BFI London Film Festival 2011: ‘Once Upon a Time in Anatolia’

Turkish director Nuri Bilge Ceylan has been a Cannes favourite since his debut film Koza won the Palme d’Or for Best Short Film in 1995, so it came as little surprise when his latest film, Once Upon a Time in Anatolia (2011), walked away with Grand Jury Prize earlier this year. However, Ceylan’s win is down to far more than simple industry favouritism, and we’re extremely fortunate to have the opportunity to see such a supreme masterclass in filmmaking at this year’s 55th BFI London Film Festival.

Starting at dusk and ending around the middle of the next day, Once Upon a Time in Anatolia follows the meticulous (if at times amateurish) investigation into the apparent murder of a local man at the hands of his two friends. Ceylan provides no motive or explanation for this seemingly random killing, instead preferring to focus on the interaction between the assisting Doctor Cemal (Muhammet Uzuner), Clark Gable-lookalike Prosecutor Nusret (Taner Birsel), Commissar Naci (Yilmaz Erdogan) and his band of merry (if clueless) men.

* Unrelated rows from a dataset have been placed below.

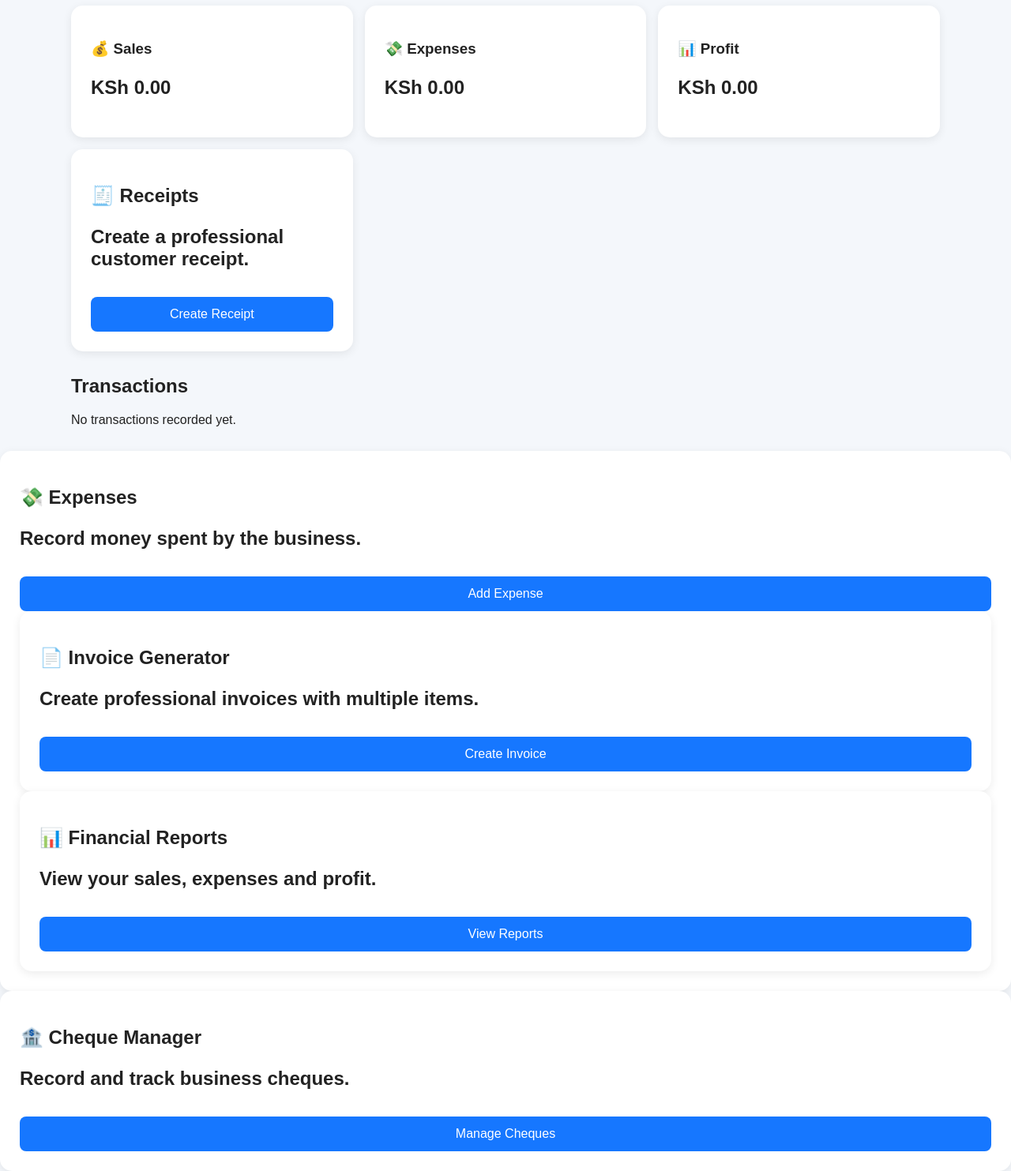
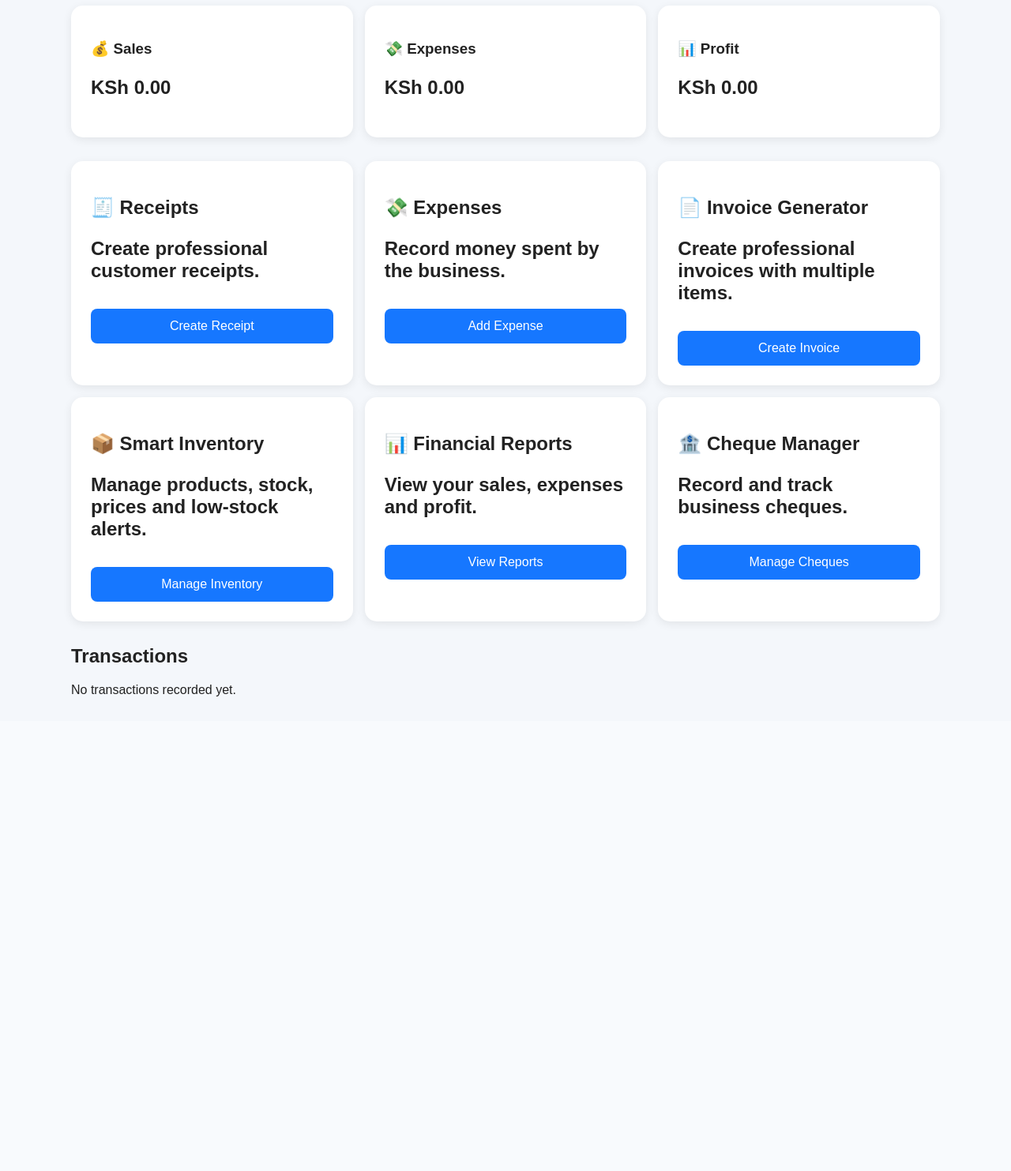
Before and after one commit to sc334ar/SmartBiz, a Flask app: page /dashboard in a window 1280 px wide. Shown: the part 219-1702 px from the top of the page at 79% size. After the commit the page ends 1101 px from the top, so only its background shows below. Run offline with Flask 3, Linux system fonts and the light colour scheme; the visitor is signed in with stand-in values (Sample User, id 1); data that the repository does not hold is empty.

Commit message:
Enhance dashboard with business tools and summaries
Added sections for receipts, expenses, invoices, inventory, reports, and cheque management to the dashboard.

```diff
--- a/templates/dashboard.html
+++ b/templates/dashboard.html
@@ -4,7 +4,9 @@
     <meta charset="UTF-8">
     <meta name="viewport" content="width=device-width, initial-scale=1.0">
     <title>SmartBiz Dashboard</title>
-    <link rel="stylesheet" href="{{ url_for('static', filename='style.css') }}">
+
+    <link rel="stylesheet"
+          href="{{ url_for('static', filename='style.css') }}">
 </head>
 
 <body>
@@ -18,6 +20,9 @@
 
         <a href="{{ url_for('logout') }}">Logout</a>
     </header>
+
+
+    <!-- FINANCIAL SUMMARY -->
 
     <section class="cards">
 
@@ -35,18 +40,134 @@
             <h3>📊 Profit</h3>
             <p>KSh {{ "%.2f"|format(profit) }}</p>
         </div>
+
+    </section>
+
+
+    <!-- BUSINESS TOOLS -->
+
+    <section class="cards">
+
+        <!-- RECEIPTS -->
+
         <div class="card">
 
             <h2>🧾 Receipts</h2>
 
-    <p>Create a professional customer receipt.</p>
+            <p>
+                Create professional customer receipts.
+            </p>
 
             <a href="{{ url_for('receipt') }}">
-        <button>Create Receipt</button>
+                <button>
+                    Create Receipt
+                </button>
             </a>
 
         </div>
+
+
+        <!-- EXPENSES -->
+
+        <div class="card">
+
+            <h2>💸 Expenses</h2>
+
+            <p>
+                Record money spent by the business.
+            </p>
+
+            <a href="{{ url_for('expense') }}">
+                <button>
+                    Add Expense
+                </button>
+            </a>
+
+        </div>
+
+
+        <!-- INVOICES -->
+
+        <div class="card">
+
+            <h2>📄 Invoice Generator</h2>
+
+            <p>
+                Create professional invoices
+                with multiple items.
+            </p>
+
+            <a href="{{ url_for('invoice') }}">
+                <button>
+                    Create Invoice
+                </button>
+            </a>
+
+        </div>
+
+
+        <!-- INVENTORY -->
+
+        <div class="card">
+
+            <h2>📦 Smart Inventory</h2>
+
+            <p>
+                Manage products, stock,
+                prices and low-stock alerts.
+            </p>
+
+            <a href="{{ url_for('inventory') }}">
+                <button>
+                    Manage Inventory
+                </button>
+            </a>
+
+        </div>
+
+
+        <!-- REPORTS -->
+
+        <div class="card">
+
+            <h2>📊 Financial Reports</h2>
+
+            <p>
+                View your sales, expenses
+                and profit.
+            </p>
+
+            <a href="{{ url_for('reports') }}">
+                <button>
+                    View Reports
+                </button>
+            </a>
+
+        </div>
+
+
+        <!-- CHEQUES -->
+
+        <div class="card">
+
+            <h2>🏦 Cheque Manager</h2>
+
+            <p>
+                Record and track business cheques.
+            </p>
+
+            <a href="{{ url_for('cheques') }}">
+                <button>
+                    Manage Cheques
+                </button>
+            </a>
+
+        </div>
+
     </section>
+
+
+    <!-- TRANSACTIONS -->
 
     <section>
 
@@ -67,11 +188,27 @@
             {% for transaction in transactions %}
 
             <tr>
-                <td>{{ transaction["transaction_type"] }}</td>
-                <td>{{ transaction["description"] }}</td>
-                <td>KSh {{ "%.2f"|format(transaction["amount"]) }}</td>
-                <td>{{ transaction["payment_method"] }}</td>
-                <td>{{ transaction["date"] }}</td>
+
+                <td>
+                    {{ transaction["transaction_type"] }}
+                </td>
+
+                <td>
+                    {{ transaction["description"] }}
+                </td>
+
+                <td>
+                    KSh {{ "%.2f"|format(transaction["amount"]) }}
+                </td>
+
+                <td>
+                    {{ transaction["payment_method"] }}
+                </td>
+
+                <td>
+                    {{ transaction["date"] }}
+                </td>
+
             </tr>
 
             {% endfor %}
@@ -90,59 +227,3 @@
 
 </body>
     </html>
-<div class="card">
-
-    <h2>💸 Expenses</h2>
-
-    <p>Record money spent by the business.</p>
-
-    <a href="{{ url_for('expense') }}">
-        <button>Add Expense</button>
-    </a>
-<div class="card">
-
-    <h2>📄 Invoice Generator</h2>
-
-    <p>
-        Create professional invoices
-        with multiple items.
-    </p>
-
-    <a href="{{ url_for('invoice') }}">
-        <button>
-            Create Invoice
-        </button>
-    </a>
-
-    </div>
-    <div class="card">
-
-    <h2>📊 Financial Reports</h2>
-
-    <p>
-        View your sales, expenses and profit.
-    </p>
-
-    <a href="{{ url_for('reports') }}">
-
-        <button>
-            View Reports
-        </button>
-
-    </a>
-
-    </div>
-</div>
-<div class="card">
-    <h2>🏦 Cheque Manager</h2>
-
-    <p>
-        Record and track business cheques.
-    </p>
-
-    <a href="{{ url_for('cheques') }}">
-        <button>
-            Manage Cheques
-        </button>
-    </a>
-</div>
```
Lines whose indentation alone changed are shown as unchanged.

Ceylan’s film is an almost unparalleled mediation on crime and punishment without ever depicting the heinous events that the posse are investigating. The Grand Jury Prize winners direction is meticulous yet expansive, revelling in the hugely spacious Anatolion steppes that hides at least one body (if not hundreds) beneath its rolling soil.

Perhaps more surprising is the amount of humour (most of it of the gallows variety) that Ceylan manages to squeeze out of the scenario. A running joke involving Nusret’s resemblance to Clark Gable – even brushing his moustache nonchalantly at the very prospect – provides some genuinely funny light relief that perfectly complement the film’s darker, more serious moments.

Once Upon a Time in Anatolia may not be the most formally inventive or radical film at this year’s LFF, but it is one of the most perfectly realised. Humorous, engaging, thoughtful and visually magnificent in equal measures, your festival experience really wouldn’t be complete without Ceylan’s cinematic masterstroke.

For more BFI London Film Festival 2011 coverage, simply follow this link.

Daniel Green